**What this task involves:**
Every line below containing the word "entry" should be found and copied.

-- Source material follows --

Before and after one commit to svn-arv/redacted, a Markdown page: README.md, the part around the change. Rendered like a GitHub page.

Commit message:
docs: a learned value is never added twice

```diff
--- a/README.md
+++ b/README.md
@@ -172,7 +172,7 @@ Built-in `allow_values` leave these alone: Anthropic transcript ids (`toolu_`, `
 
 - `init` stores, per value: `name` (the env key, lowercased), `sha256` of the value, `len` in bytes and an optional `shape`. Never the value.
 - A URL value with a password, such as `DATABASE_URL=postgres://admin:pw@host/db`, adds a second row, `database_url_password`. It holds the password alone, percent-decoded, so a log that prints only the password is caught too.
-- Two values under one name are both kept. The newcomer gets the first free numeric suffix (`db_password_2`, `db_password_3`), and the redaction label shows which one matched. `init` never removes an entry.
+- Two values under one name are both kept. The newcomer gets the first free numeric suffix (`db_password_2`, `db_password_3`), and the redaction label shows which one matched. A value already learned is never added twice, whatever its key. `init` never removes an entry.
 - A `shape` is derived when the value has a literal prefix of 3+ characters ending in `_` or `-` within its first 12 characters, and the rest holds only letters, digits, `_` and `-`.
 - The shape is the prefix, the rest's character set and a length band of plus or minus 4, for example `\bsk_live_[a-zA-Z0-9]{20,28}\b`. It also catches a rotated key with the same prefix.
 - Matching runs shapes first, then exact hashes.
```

-- Source material concluded --
-- Source material follows --

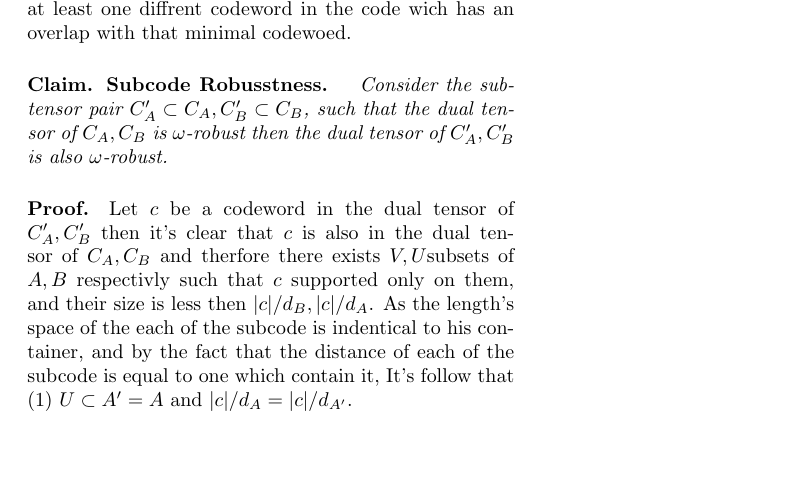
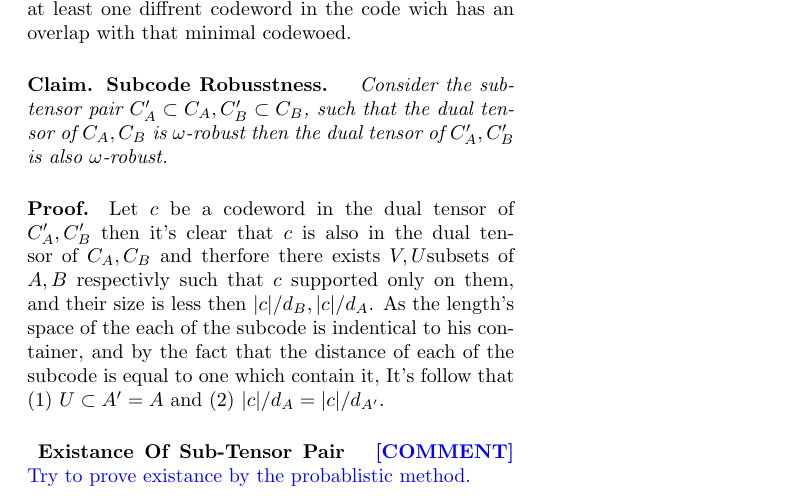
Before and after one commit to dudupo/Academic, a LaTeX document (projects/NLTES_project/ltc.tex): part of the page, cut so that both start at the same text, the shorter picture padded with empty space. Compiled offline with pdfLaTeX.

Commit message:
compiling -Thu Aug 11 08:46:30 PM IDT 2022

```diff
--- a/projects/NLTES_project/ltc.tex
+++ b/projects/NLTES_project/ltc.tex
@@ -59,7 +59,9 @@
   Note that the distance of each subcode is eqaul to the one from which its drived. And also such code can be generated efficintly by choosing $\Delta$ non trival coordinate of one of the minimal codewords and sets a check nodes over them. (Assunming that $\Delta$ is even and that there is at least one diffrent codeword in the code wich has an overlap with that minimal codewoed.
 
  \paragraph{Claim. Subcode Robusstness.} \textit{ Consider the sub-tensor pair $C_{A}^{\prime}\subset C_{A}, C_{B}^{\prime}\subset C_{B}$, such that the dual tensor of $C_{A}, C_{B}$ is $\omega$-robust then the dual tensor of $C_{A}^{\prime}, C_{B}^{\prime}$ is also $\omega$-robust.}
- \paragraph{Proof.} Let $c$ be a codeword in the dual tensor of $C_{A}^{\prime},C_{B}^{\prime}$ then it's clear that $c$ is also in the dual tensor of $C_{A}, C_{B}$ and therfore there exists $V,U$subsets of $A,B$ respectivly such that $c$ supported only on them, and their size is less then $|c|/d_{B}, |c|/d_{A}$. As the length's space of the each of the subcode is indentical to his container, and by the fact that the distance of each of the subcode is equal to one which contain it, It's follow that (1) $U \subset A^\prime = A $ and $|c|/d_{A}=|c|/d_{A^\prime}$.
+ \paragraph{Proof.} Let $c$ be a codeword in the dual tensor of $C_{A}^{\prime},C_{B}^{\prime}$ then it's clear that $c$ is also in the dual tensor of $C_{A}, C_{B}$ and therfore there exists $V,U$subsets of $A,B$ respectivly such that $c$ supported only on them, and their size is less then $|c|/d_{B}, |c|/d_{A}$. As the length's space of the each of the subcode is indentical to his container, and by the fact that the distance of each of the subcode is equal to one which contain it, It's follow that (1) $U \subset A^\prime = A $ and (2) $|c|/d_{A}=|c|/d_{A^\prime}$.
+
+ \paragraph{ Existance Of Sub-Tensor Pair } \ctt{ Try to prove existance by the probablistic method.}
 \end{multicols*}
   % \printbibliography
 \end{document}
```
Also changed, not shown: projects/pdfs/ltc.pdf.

-- Source material concluded --
-- Source material follows --

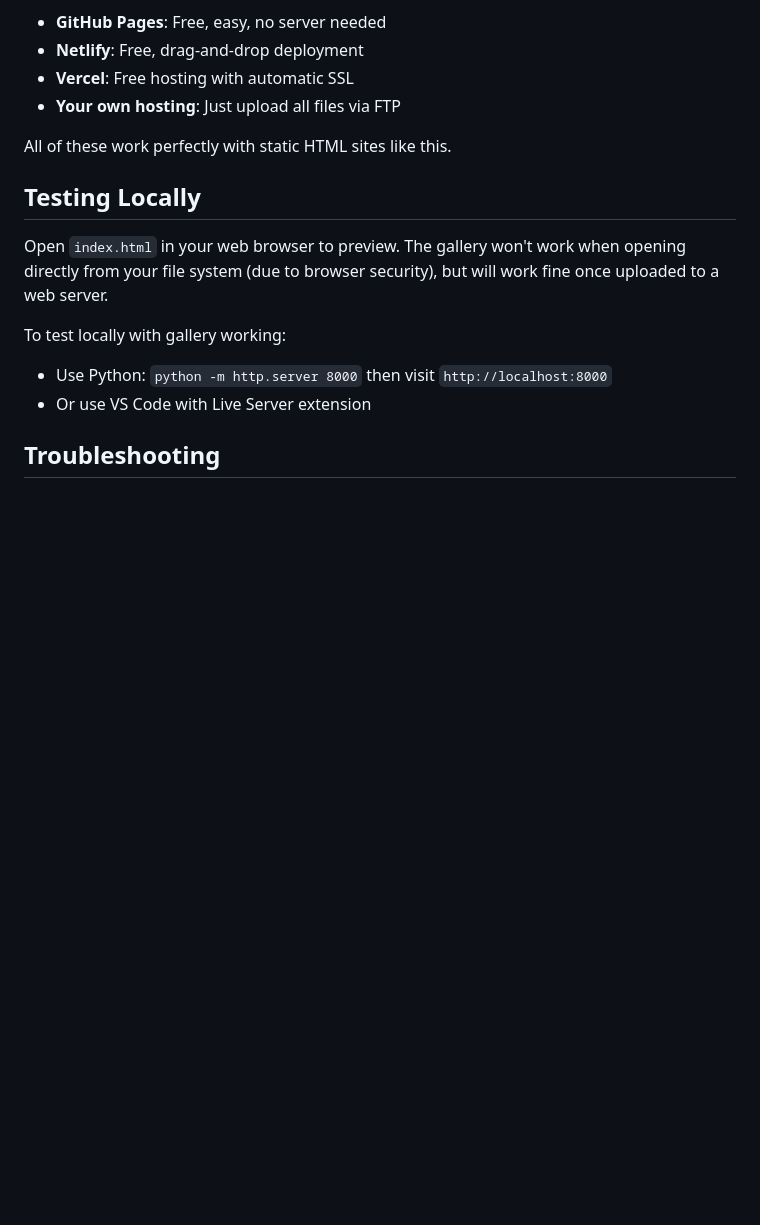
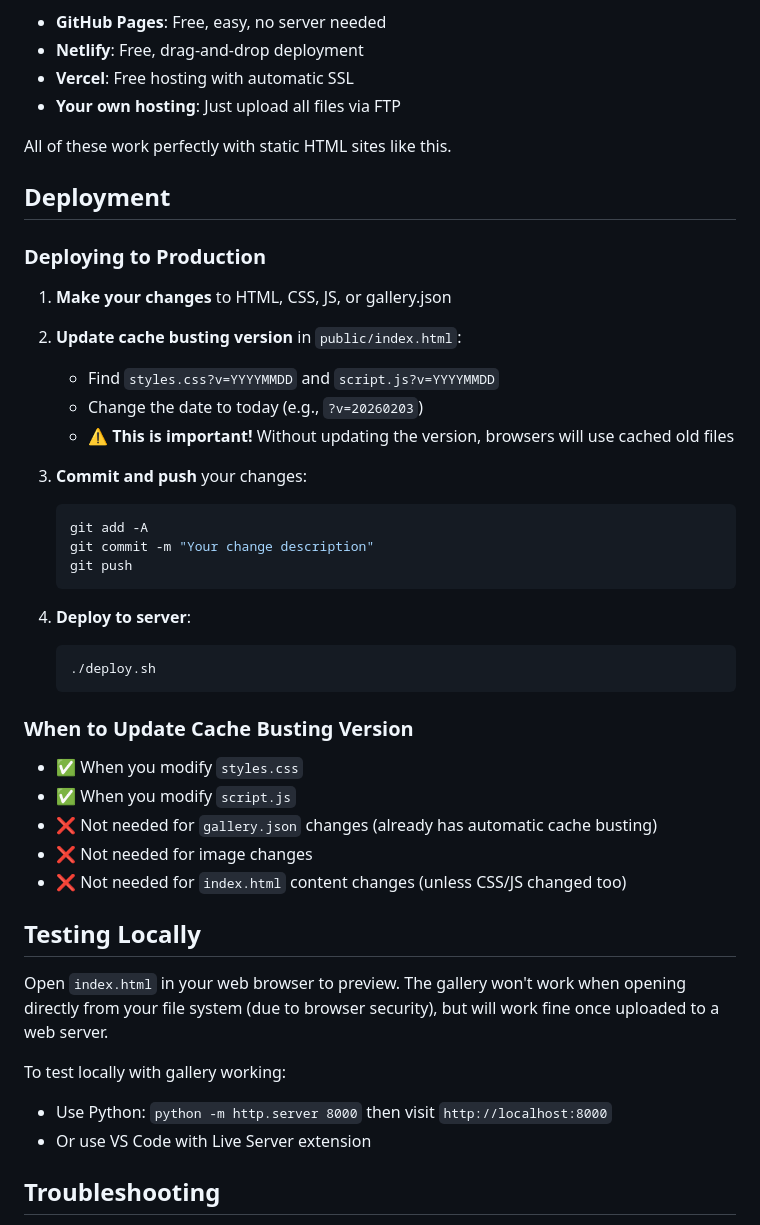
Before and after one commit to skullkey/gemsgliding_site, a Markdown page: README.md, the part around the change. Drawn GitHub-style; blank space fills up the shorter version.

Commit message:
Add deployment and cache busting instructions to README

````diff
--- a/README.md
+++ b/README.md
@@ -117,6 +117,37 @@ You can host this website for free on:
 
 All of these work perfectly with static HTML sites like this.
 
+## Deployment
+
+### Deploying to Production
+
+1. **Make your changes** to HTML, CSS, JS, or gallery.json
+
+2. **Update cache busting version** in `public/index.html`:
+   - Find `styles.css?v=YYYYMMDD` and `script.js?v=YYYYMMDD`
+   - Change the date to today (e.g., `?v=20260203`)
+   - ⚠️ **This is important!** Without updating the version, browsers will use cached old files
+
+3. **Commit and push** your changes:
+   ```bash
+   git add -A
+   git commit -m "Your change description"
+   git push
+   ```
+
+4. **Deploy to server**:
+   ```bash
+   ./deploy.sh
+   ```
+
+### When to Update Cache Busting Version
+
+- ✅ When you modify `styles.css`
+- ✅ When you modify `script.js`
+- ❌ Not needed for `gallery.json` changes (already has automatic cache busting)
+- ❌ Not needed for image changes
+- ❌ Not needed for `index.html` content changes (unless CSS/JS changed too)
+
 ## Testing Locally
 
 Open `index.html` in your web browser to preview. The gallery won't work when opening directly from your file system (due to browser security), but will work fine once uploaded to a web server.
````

-- Source material concluded --

**Output of the task:**
-- Two values under one name are both kept. The newcomer gets the first free numeric suffix (`db_password_2`, `db_password_3`), and the redaction label shows which one matched. `init` never removes an entry.
+- Two values under one name are both kept. The newcomer gets the first free numeric suffix (`db_password_2`, `db_password_3`), and the redaction label shows which one matched. A value already learned is never added twice, whatever its key. `init` never removes an entry.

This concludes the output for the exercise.